Both statements are true, but there's more to it than that. When firing on all cylinders, which it often does, Kupperman's work possesses a ramshackle insanity unlike anything else out there. After all, some of his best comics have centered around such subjects as a snake and a piece of bacon who've achieved celebrity, a robot that can tell if somebody is secretly a hobo, and how the physical resemblance between Mark Twain and Albert Einstein led to the two becoming best friends and partners in adventure. A deep obsession with Twain runs through much of his work, most overtly in his book Mark Twain's Autobiography: 1910-2010 which is probably the funniest thing he's ever written.
While Tales Designed To Thrizzle #8 is very good, its quality is marred by a few uncharacteristically weak strips.
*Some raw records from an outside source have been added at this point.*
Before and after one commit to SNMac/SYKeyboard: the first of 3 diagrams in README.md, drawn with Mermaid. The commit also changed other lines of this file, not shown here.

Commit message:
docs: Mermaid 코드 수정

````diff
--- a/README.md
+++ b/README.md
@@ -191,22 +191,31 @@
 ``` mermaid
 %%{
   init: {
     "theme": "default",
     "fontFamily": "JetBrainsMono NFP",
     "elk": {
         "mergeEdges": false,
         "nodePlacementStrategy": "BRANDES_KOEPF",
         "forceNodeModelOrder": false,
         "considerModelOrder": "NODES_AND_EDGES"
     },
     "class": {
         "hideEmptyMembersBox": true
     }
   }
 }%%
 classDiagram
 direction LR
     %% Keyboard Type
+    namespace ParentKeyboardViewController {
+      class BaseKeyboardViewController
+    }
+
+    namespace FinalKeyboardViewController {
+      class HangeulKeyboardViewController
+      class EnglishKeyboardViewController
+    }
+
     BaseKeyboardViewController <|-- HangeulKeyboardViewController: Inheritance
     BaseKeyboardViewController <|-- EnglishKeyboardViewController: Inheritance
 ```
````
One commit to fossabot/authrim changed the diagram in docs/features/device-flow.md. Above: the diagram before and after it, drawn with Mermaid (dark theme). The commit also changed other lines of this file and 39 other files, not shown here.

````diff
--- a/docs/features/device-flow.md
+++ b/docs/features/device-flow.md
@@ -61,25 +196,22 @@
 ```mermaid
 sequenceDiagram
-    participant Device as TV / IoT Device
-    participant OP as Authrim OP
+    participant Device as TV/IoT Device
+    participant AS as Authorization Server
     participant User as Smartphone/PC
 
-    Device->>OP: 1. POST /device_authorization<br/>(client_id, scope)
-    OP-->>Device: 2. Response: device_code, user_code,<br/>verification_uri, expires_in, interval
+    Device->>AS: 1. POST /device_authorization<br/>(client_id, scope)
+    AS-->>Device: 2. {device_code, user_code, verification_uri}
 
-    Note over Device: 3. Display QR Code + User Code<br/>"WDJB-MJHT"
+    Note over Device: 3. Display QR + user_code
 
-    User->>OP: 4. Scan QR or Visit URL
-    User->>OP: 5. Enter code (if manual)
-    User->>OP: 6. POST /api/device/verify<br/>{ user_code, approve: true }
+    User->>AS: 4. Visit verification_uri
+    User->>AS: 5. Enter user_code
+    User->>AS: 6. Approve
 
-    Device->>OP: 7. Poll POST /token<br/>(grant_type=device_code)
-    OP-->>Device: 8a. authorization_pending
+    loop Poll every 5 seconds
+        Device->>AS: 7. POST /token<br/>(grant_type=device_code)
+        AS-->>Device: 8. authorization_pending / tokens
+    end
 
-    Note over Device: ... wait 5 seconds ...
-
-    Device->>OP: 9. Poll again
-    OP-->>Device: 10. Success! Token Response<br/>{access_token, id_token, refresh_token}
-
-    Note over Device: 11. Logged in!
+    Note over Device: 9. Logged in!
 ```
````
As is his signature, Kupperman eschews grounding his humor in favor of piling absurdity on top of absurdity, and while this works like a charm most of the time when it doesn't the comedy feels oddly detached from, well, anything (we're looking at you, strip about a Frenchman whose scything technique changed the face of warfare). Of course, that last qualifier could just as easily be applied to his best strips. It certainly does to this issue's highlight, a lengthy piece titled "Moon 69: The True Story Of The 1969 Moon Launch" composed almost entirely of tangents. This is a series where the appearance of an astronaut detective who's also a werewolf doesn't elicit from the reader a "what!?" so much as an "of course!" And a huge laugh.
Tales Designed To Thrizzle will be missed, but it's exciting to ponder what Michael Kupperman will do next. Whatever it is, you can bet we here at The MindHut will be first in line to see it. How could we not be? The guy is like capital-F funny.
Tales Designed To Thrizzle #8 GRADE: B+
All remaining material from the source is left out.